The department offers:
- advanced research training
- frequent reviews and feedback on progress
- departmental research seminars/work in progress sessions
- support for research trips and conference attendance
- inter-library loan
The school's energetic research culture also involves a programme of visiting speakers and regular symposia organised by staff and students.
You will be encouraged to organise and attend conferences, act as editors for postgraduate journals, and publish book reviews and articles. Many former students have successfully turned their PhDs into books with major presses including Oxford University Press, Manchester University Press, University of California Press, University of Illinois Press, Routledge and Palgrave.
There are regular opportunities to take part in outreach activities, public talks and departmental events. In addition to serving as Departmental Outreach and Engagement Coordinators and Directors of our LGBT and Black History Month programmes, students are given logistical and financial support in order to run their own conferences and organise a week-long research retreat.
You will also have the opportunity to take on a Postgraduate Director role within the Centre for Research in Race and Rights, as well as the possibility of acting as a research assistant (depending on available hours) within specific research projects connected to the Centre for Research in Race and Rights.
Students may also act as teaching assistants, after appropriate teacher training, within the Department of American and Canadian Studies, or other areas within the university, depending on interest, experience and abilities. Teaching assistants are supported and monitored by module convenors, the Chair of Teaching Committee and the Director of Research within the Department of American and Canadian Studies and the Director of the Black Studies PhD programme.
We encourage you to get in touch with the Director of Postgraduate Admissions, Dr Ruth Maxey, about your research proposal before submitting an application. They may be able to help you with your proposal and offer support to find funding opportunities in your area.
You will have two supervisors who will provide regular expert supervision and feedback on your progress. At least one supervisor must be a member of staff within the Department of American and Canadian Studies. The second supervisor may be from another department or faculty at the University of Nottingham, or potentially from within the Midlands4Cities consortium.

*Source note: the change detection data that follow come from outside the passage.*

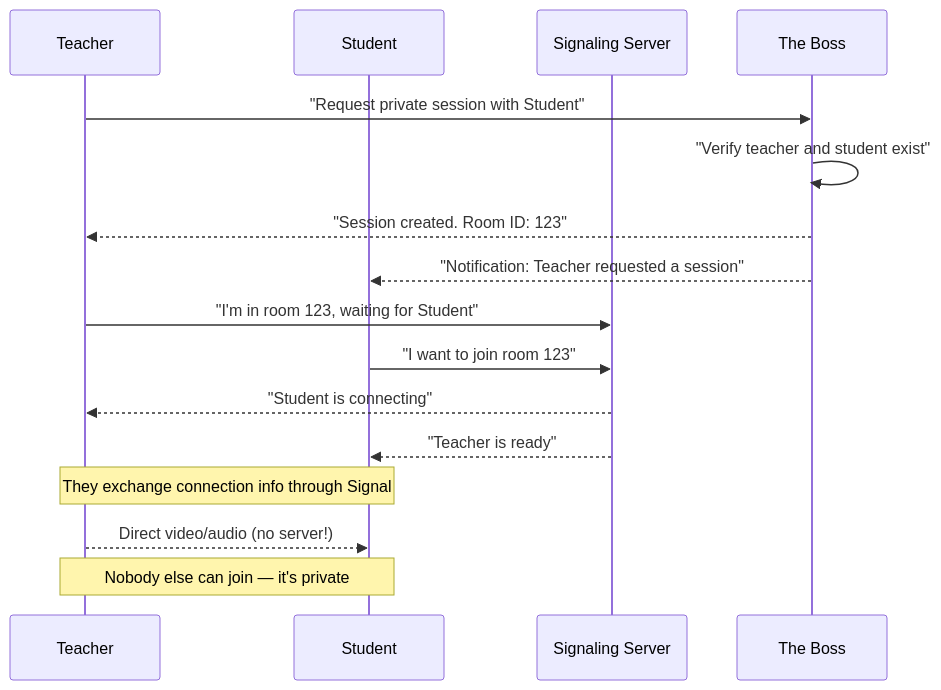
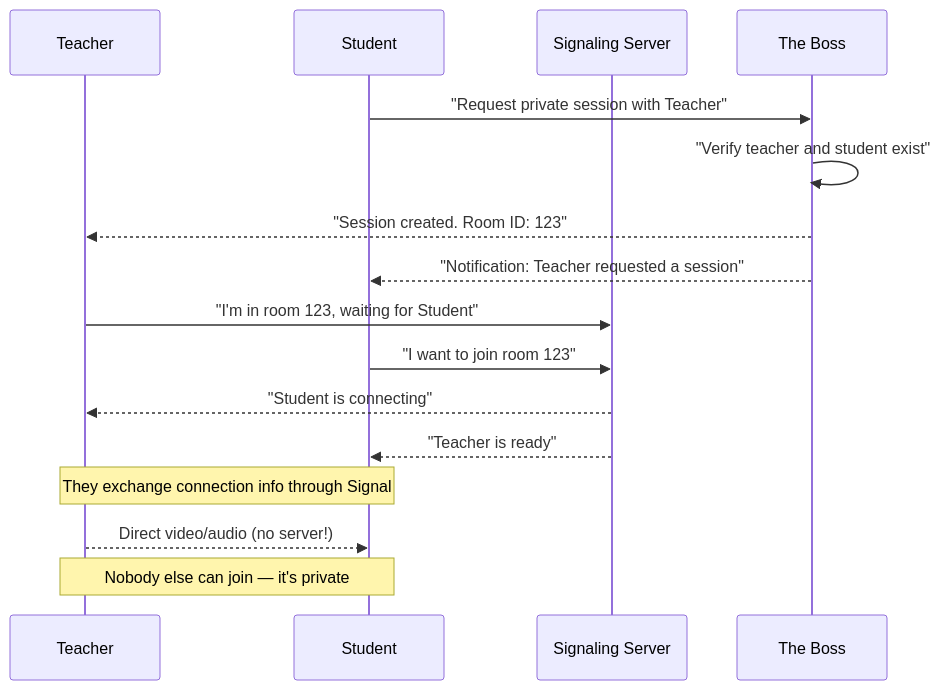
Before and after one commit to Ahmed-yasser86/Ahmedrix-Educational-Platfrom-Ecosystem: diagram 11 of 12 in README.md, drawn with Mermaid. The commit also changed other lines of this file, not shown here.

````diff
--- a/README.md
+++ b/README.md
@@ -460,24 +460,24 @@
 ```mermaid
 sequenceDiagram
     participant Teacher
     participant Student
     participant Signal as Signaling Server
     participant API as The Boss
 
-    Teacher->>API: "Request private session with Student"
+    Student->>API: "Request private session with Teacher"
     API->>API: "Verify teacher and student exist"
     API-->>Teacher: "Session created. Room ID: 123"
     API-->>Student: "Notification: Teacher requested a session"
     
     Teacher->>Signal: "I'm in room 123, waiting for Student"
     Student->>Signal: "I want to join room 123"
     
     Signal-->>Teacher: "Student is connecting"
     Signal-->>Student: "Teacher is ready"
     
     Note over Teacher,Student: They exchange connection info through Signal
     
     Teacher-->>Student: Direct video/audio (no server!)
     
     Note over Teacher,Student: Nobody else can join — it's private
 ```
````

If you are exploring the option of PhD Black Studies, but have come from another field of study, such as the social sciences, you are still welcome to apply and are advised to contact the director for specifically tailored advice on research opportunities with us. Postgraduates can enter the programme with a range of backgrounds in arts, social science or humanities subject areas. As a research-intensive programme, all applicants are offered the chance to acquire the expected skill sets through coursework, workshops or additional training.